= EXERCISE GOAL =
Where does "outputs" appear in the data? Return each line that holds it.

---*---

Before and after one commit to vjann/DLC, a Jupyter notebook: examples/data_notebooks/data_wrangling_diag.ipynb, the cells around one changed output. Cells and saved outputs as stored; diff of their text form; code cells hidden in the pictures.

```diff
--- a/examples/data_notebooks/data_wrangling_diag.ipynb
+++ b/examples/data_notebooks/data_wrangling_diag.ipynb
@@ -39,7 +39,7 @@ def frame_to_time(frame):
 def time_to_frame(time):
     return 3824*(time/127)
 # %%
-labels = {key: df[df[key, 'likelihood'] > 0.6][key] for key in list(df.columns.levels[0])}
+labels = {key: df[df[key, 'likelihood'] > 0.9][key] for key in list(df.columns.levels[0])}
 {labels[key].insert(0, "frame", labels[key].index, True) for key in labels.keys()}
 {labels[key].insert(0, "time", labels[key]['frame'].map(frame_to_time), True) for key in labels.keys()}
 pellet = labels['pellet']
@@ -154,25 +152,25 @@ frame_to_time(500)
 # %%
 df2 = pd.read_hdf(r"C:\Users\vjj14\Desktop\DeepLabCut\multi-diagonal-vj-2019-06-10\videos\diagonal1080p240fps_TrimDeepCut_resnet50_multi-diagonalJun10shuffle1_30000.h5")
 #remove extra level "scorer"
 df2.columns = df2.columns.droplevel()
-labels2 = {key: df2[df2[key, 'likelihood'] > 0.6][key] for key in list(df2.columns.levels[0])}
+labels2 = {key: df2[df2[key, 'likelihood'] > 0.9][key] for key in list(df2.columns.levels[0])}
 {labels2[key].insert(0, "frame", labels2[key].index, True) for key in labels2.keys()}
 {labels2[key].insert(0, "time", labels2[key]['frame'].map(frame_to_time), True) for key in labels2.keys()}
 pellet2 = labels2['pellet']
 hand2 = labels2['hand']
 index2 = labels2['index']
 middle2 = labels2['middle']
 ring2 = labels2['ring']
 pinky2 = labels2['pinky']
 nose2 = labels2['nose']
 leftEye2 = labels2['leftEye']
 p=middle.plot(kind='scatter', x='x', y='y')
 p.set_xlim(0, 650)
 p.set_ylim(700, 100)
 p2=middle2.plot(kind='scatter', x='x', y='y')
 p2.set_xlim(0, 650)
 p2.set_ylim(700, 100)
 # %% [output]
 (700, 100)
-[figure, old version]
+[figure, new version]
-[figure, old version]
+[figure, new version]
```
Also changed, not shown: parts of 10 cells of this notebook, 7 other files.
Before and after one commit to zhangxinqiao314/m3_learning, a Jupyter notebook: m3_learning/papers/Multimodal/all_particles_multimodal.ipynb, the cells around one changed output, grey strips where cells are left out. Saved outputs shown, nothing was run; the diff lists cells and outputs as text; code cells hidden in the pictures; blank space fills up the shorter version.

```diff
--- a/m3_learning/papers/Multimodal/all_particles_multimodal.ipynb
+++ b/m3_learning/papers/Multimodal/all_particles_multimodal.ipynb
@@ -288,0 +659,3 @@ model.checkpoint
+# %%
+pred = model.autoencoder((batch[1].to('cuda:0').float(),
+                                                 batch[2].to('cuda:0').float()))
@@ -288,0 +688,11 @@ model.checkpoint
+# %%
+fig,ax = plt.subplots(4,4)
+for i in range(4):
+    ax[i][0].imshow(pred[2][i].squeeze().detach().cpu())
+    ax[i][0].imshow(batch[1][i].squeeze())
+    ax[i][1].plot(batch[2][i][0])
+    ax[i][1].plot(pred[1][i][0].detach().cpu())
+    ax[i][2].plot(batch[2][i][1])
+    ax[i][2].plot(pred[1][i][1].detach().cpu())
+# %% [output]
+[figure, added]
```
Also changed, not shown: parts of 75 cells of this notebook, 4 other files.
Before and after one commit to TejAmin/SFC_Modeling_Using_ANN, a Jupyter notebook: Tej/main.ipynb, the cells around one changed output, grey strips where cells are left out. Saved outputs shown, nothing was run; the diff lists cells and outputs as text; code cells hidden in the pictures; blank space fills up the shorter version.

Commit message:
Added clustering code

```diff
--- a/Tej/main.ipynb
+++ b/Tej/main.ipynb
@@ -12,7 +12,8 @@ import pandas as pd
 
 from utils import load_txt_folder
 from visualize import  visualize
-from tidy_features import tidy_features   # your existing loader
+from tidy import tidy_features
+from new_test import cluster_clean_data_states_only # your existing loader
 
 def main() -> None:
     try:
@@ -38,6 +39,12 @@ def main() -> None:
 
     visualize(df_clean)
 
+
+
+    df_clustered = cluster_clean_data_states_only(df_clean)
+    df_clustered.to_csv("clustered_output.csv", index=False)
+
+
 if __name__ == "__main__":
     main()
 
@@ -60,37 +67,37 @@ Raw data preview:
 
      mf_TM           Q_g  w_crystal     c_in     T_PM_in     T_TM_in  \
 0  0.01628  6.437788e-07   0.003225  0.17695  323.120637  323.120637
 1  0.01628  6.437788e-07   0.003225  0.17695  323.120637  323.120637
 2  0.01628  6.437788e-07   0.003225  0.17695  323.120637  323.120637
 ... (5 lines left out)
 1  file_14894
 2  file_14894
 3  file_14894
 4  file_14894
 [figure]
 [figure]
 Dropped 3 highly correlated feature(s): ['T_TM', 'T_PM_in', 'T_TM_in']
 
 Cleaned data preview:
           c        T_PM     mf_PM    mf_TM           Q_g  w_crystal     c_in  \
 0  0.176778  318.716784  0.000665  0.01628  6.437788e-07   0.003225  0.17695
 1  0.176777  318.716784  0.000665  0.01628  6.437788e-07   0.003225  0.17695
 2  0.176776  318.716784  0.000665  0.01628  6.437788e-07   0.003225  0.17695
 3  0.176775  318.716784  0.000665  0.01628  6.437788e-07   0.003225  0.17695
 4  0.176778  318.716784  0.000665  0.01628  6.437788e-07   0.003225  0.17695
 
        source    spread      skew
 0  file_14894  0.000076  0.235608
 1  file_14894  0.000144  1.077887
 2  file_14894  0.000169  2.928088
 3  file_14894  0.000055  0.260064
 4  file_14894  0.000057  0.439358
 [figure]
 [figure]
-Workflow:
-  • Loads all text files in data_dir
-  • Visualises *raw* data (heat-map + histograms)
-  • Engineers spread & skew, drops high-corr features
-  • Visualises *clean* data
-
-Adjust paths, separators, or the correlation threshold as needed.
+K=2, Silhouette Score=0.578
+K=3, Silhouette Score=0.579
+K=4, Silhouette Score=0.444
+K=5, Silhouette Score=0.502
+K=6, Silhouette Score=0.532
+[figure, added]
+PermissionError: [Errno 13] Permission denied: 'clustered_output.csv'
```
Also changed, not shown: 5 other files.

---*---

= SOLUTION BELOW =
Before and after one commit to vjann/DLC, a Jupyter notebook: examples/data_notebooks/data_wrangling_diag.ipynb, the cells around one changed output. Cells and saved outputs as stored; diff of their text form; code cells hidden in the pictures.
Before and after one commit to zhangxinqiao314/m3_learning, a Jupyter notebook: m3_learning/papers/Multimodal/all_particles_multimodal.ipynb, the cells around one changed output, grey strips where cells are left out. Saved outputs shown, nothing was run; the diff lists cells and outputs as text; code cells hidden in the pictures; blank space fills up the shorter version.
Before and after one commit to TejAmin/SFC_Modeling_Using_ANN, a Jupyter notebook: Tej/main.ipynb, the cells around one changed output, grey strips where cells are left out. Saved outputs shown, nothing was run; the diff lists cells and outputs as text; code cells hidden in the pictures; blank space fills up the shorter version.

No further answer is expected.